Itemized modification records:
──────────────────────────────

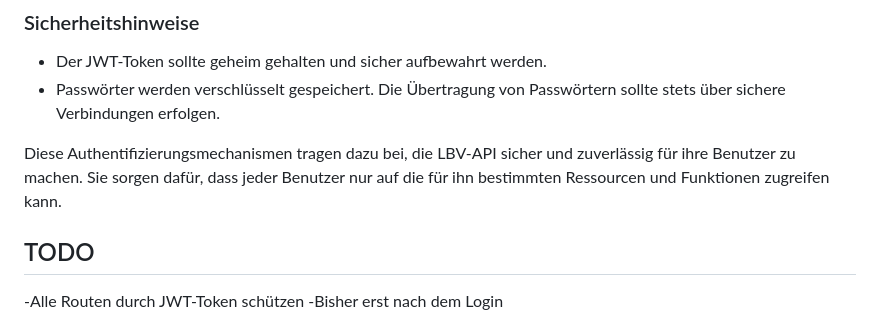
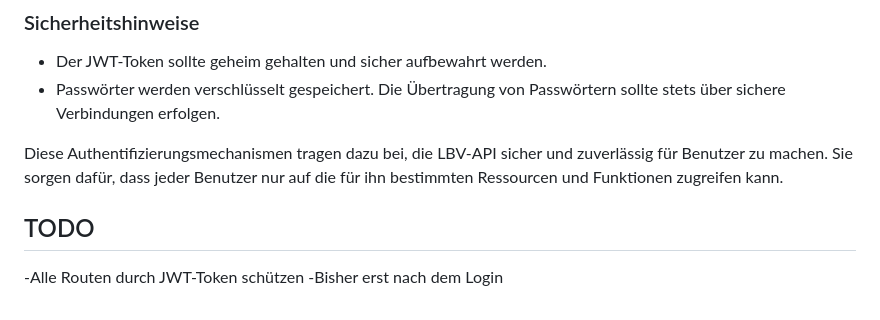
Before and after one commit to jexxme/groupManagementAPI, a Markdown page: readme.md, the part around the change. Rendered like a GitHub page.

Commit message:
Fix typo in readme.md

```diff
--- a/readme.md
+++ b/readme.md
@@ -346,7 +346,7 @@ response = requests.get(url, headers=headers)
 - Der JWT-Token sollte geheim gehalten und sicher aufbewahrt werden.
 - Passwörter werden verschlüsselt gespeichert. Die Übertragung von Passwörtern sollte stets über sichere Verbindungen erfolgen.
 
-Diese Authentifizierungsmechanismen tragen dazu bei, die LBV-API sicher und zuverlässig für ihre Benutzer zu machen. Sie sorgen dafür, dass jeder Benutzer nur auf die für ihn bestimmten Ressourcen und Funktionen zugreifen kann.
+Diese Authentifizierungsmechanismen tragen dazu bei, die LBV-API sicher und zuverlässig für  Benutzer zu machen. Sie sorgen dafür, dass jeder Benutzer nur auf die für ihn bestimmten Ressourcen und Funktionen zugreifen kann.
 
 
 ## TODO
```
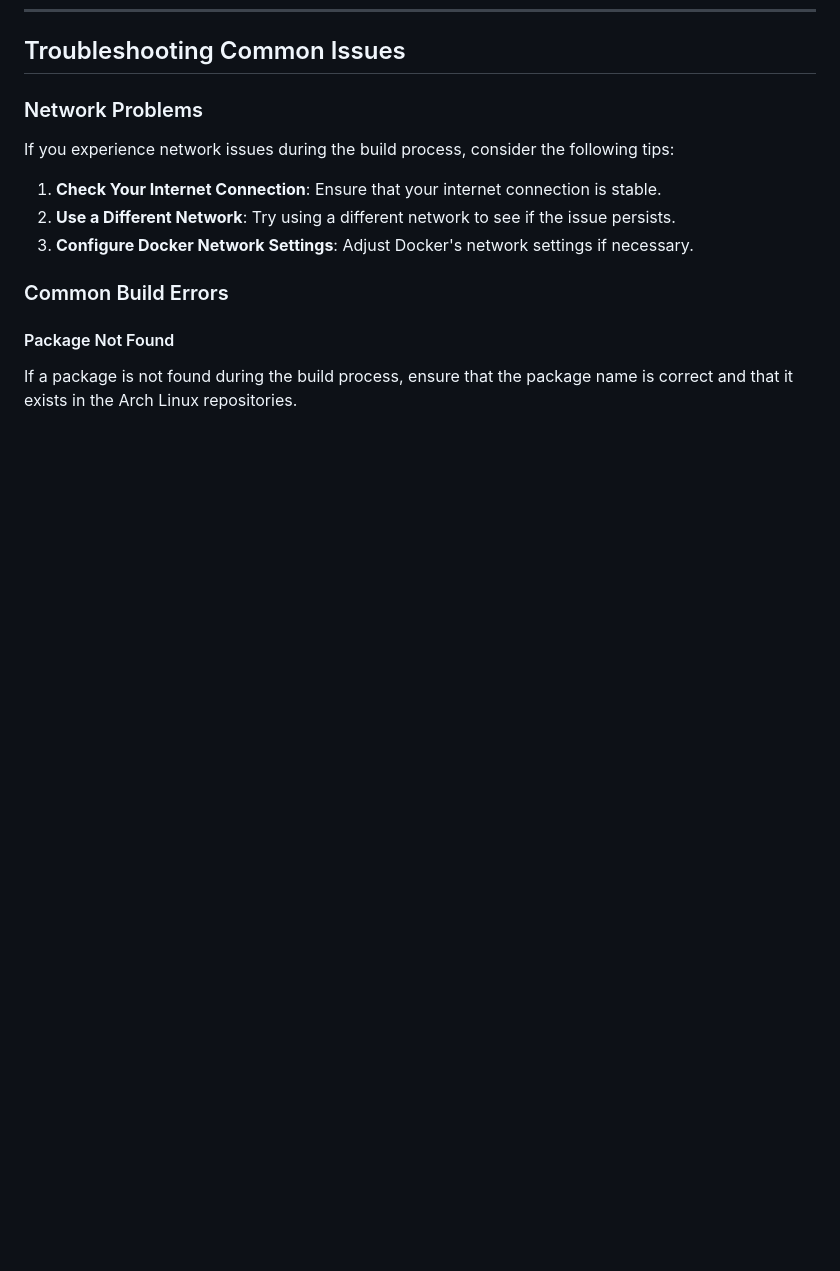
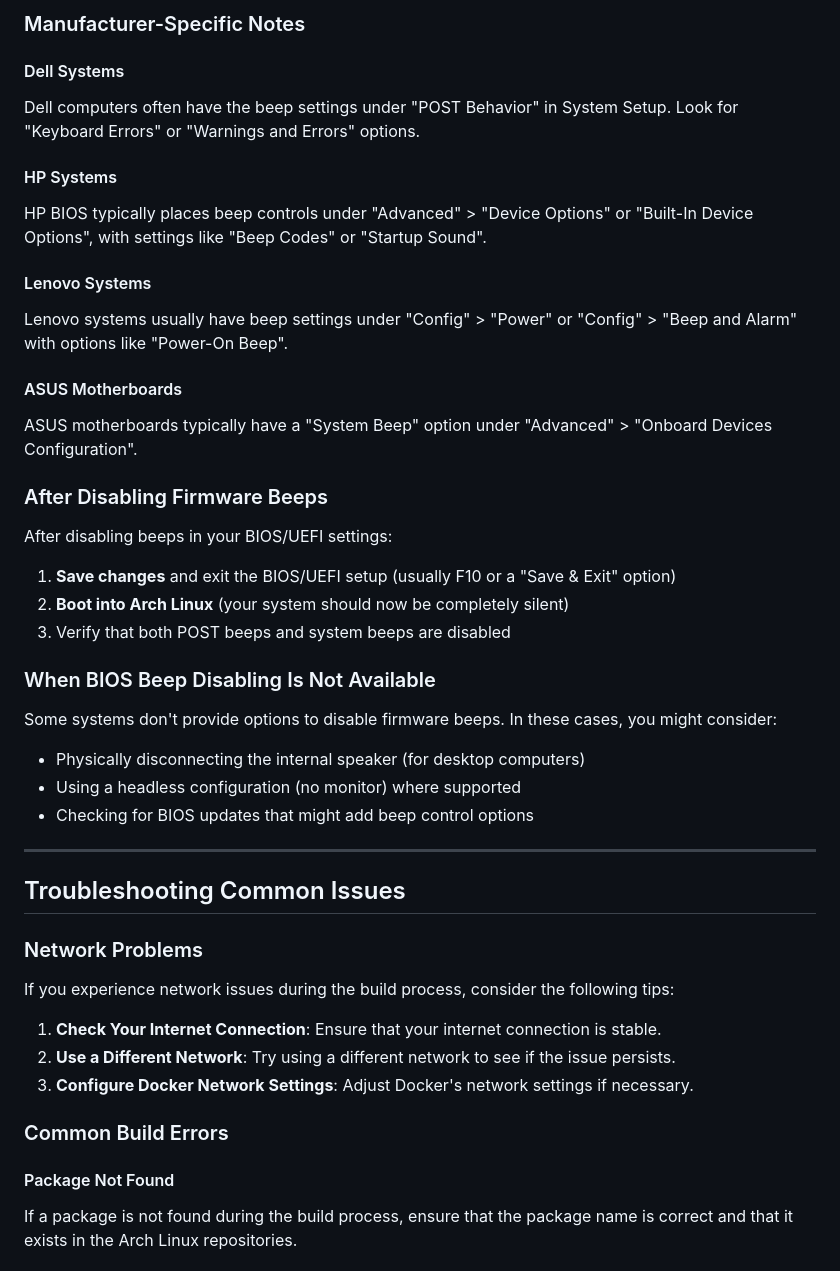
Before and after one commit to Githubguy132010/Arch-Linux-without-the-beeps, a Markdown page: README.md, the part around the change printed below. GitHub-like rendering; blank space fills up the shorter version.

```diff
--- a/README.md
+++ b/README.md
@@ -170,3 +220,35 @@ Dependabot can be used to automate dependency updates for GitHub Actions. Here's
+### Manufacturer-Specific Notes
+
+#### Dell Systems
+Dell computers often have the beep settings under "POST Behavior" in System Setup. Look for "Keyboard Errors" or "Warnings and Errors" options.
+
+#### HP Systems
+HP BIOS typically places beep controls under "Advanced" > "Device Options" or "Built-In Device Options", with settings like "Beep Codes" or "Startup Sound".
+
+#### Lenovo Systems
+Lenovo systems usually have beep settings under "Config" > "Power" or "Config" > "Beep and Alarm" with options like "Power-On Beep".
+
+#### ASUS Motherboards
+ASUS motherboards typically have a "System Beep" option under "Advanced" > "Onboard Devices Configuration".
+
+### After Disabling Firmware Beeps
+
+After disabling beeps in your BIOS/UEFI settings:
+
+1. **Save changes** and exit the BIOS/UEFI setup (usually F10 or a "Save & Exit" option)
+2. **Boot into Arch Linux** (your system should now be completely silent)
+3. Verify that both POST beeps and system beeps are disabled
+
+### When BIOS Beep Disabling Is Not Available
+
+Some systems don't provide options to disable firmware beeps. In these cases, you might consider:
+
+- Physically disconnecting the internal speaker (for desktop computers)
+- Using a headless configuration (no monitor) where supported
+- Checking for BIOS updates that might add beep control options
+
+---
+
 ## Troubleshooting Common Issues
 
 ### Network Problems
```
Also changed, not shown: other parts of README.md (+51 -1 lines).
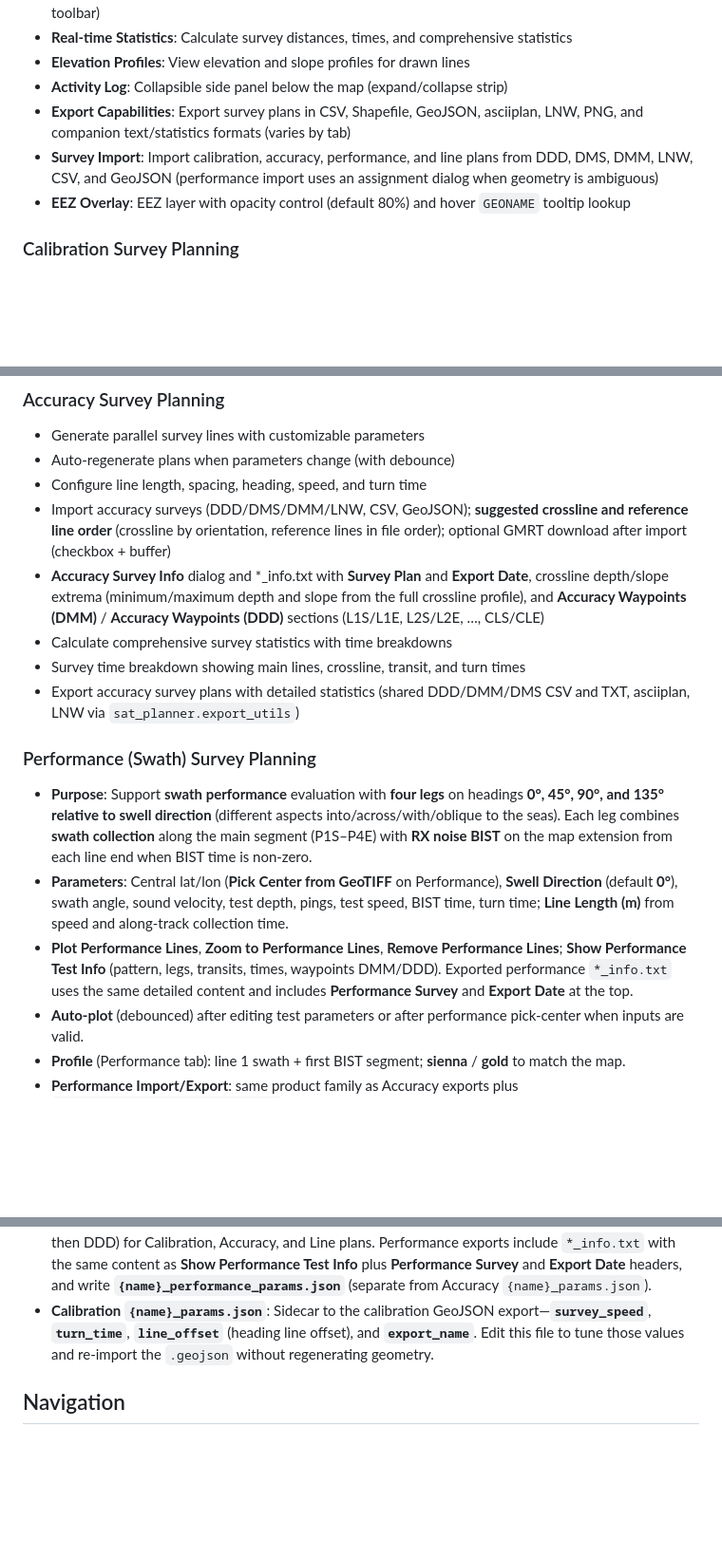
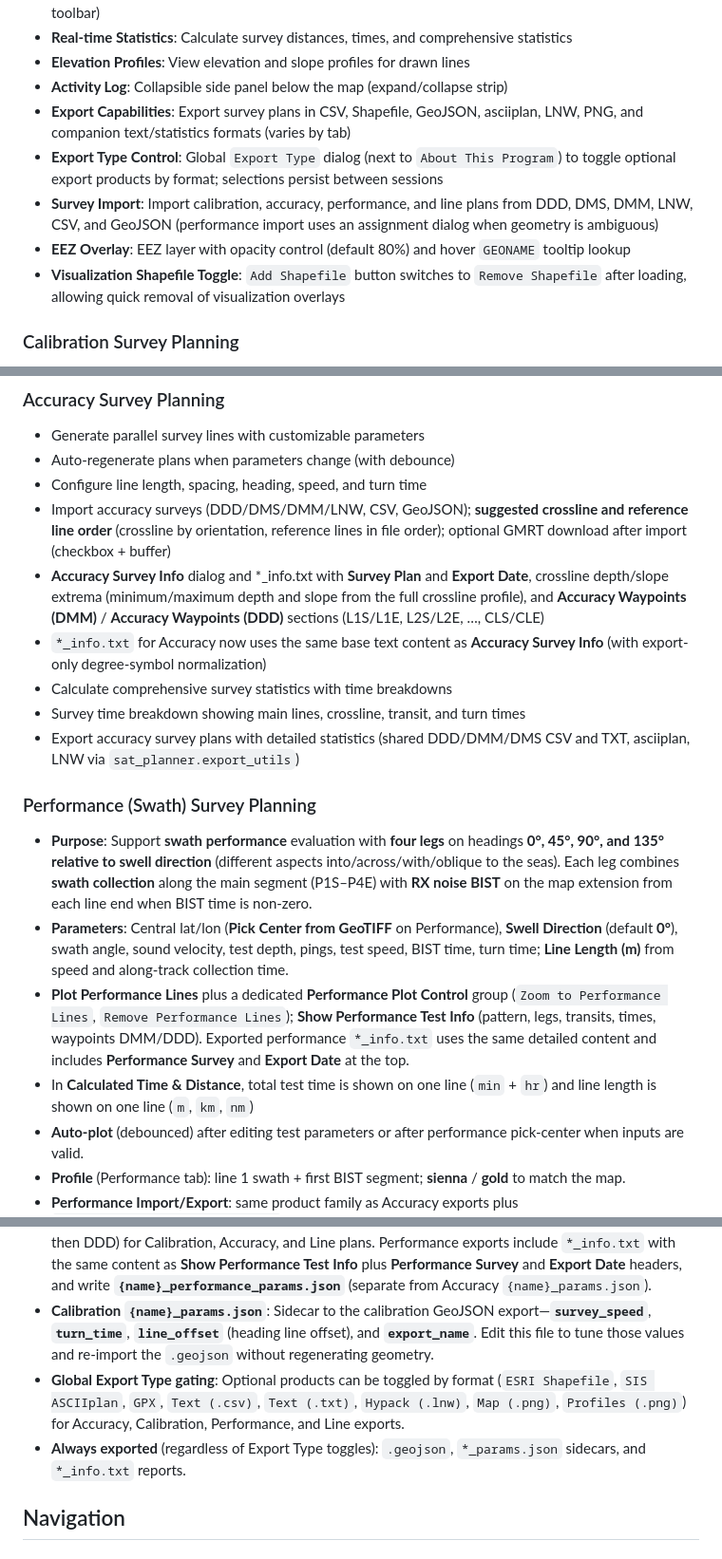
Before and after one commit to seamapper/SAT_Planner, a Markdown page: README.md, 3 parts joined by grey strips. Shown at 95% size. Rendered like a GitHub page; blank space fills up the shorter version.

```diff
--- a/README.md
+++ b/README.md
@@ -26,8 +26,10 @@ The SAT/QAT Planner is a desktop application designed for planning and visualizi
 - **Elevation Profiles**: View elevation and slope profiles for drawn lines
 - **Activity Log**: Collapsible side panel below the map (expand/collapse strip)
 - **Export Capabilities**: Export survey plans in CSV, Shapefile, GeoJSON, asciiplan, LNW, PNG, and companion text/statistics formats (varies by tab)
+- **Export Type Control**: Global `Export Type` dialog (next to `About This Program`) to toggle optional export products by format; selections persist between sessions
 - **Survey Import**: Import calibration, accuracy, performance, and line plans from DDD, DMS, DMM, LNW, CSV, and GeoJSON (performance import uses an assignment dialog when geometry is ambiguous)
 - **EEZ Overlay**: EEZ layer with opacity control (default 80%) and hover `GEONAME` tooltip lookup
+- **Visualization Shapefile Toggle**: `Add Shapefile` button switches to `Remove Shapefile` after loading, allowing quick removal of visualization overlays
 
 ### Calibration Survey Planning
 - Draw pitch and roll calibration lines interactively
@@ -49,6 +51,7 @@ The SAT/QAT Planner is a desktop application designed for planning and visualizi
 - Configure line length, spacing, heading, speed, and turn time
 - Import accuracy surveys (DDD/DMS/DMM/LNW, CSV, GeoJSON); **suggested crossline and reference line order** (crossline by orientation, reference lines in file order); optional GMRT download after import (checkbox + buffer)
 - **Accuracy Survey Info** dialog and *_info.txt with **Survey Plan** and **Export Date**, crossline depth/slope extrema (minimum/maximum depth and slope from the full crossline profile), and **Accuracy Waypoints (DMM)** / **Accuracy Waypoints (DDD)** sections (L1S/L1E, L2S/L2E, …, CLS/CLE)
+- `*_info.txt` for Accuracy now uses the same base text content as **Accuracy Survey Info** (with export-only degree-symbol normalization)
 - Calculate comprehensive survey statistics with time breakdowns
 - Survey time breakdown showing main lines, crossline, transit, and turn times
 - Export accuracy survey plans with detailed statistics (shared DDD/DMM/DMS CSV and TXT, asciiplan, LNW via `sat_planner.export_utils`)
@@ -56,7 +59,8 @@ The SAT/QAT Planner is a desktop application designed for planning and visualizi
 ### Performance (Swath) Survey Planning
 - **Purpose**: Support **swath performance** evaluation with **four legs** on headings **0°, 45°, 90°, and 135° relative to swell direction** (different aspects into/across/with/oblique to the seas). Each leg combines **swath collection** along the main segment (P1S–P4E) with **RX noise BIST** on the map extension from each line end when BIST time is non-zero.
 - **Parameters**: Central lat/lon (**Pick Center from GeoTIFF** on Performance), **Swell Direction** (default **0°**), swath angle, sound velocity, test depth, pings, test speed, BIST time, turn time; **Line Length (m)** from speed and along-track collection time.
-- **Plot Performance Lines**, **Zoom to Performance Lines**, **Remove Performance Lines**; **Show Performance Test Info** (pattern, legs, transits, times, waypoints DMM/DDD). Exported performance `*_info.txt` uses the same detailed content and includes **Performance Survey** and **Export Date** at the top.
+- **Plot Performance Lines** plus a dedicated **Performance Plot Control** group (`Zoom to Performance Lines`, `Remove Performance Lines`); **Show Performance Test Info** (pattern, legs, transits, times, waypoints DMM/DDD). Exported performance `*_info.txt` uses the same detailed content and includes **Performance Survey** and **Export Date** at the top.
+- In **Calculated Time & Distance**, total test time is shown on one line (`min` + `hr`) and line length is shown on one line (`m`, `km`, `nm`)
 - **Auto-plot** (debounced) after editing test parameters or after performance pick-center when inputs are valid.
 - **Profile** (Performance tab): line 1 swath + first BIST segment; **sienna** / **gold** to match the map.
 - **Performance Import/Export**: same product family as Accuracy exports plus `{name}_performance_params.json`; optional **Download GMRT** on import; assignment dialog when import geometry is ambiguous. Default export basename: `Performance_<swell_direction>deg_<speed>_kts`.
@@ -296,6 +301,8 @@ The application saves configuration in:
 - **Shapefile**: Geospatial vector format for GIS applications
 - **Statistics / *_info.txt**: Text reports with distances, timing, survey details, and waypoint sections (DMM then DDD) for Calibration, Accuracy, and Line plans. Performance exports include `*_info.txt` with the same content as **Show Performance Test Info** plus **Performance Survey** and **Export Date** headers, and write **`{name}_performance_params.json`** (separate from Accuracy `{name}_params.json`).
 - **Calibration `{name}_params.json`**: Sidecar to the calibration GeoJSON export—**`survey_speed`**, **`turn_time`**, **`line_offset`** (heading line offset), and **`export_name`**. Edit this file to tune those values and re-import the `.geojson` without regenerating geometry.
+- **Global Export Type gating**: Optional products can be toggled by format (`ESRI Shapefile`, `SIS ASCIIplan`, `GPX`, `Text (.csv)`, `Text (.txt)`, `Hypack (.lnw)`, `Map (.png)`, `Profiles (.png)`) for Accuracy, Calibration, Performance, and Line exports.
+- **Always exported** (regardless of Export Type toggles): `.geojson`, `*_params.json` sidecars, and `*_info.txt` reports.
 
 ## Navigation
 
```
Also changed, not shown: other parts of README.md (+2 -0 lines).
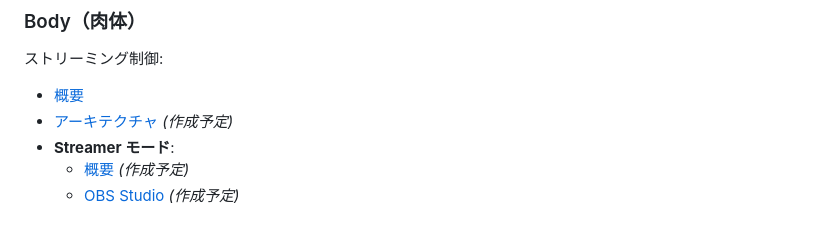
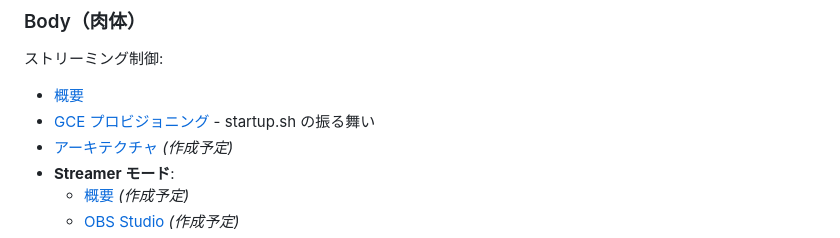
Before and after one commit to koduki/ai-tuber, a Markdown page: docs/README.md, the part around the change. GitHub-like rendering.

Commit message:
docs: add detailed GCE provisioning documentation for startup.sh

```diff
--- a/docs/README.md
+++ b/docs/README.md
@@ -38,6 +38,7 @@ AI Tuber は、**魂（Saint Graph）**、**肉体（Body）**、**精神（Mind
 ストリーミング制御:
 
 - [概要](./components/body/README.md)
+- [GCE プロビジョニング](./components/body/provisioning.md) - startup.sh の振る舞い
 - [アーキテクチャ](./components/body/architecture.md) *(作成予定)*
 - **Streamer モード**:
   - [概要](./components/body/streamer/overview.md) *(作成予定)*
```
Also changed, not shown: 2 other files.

──────────────────────────────

• _Task objective_: For the records above, tally the lines in which "docs" appears, and give the number by itself.

• _Your solution_: 4